◆ Given entries:
════

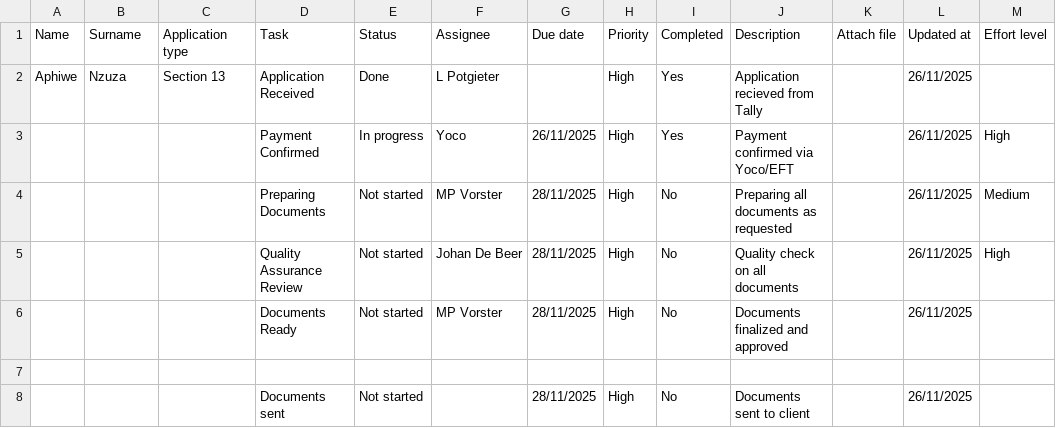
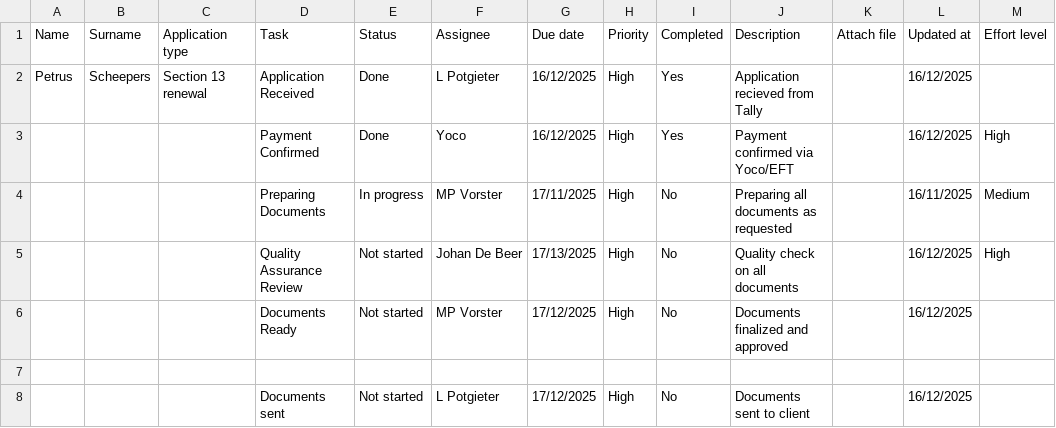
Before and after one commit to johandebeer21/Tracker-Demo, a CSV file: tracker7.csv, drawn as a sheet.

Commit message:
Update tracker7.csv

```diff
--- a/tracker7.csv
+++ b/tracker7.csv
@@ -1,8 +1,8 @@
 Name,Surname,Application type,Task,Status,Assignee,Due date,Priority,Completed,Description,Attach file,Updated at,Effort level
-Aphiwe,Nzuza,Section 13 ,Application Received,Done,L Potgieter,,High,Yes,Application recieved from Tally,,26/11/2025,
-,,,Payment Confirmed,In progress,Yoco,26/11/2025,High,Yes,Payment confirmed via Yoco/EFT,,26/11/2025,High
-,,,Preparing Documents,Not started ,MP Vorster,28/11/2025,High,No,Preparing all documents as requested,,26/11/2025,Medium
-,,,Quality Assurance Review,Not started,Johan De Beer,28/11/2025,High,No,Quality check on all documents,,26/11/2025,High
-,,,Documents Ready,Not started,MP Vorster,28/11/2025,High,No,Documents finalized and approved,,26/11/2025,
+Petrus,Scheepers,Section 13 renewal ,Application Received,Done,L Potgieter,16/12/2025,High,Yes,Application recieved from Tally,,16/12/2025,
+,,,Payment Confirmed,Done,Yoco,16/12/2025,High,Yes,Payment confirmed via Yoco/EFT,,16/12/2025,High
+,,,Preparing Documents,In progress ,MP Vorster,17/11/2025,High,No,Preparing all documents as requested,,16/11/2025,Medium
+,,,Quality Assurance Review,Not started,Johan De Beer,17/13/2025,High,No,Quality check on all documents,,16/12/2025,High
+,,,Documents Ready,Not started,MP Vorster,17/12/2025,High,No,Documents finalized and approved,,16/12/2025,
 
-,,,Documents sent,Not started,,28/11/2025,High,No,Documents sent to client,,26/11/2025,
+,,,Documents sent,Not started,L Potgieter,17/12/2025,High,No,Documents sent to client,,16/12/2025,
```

════

◆ Problem to work on:
Take every line from the records above that has the word "Potgieter" and copy it.

◆ Solution:
-Aphiwe,Nzuza,Section 13 ,Application Received,Done,L Potgieter,,High,Yes,Application recieved from Tally,,26/11/2025,
+Petrus,Scheepers,Section 13 renewal ,Application Received,Done,L Potgieter,16/12/2025,High,Yes,Application recieved from Tally,,16/12/2025,
+,,,Documents sent,Not started,L Potgieter,17/12/2025,High,No,Documents sent to client,,16/12/2025,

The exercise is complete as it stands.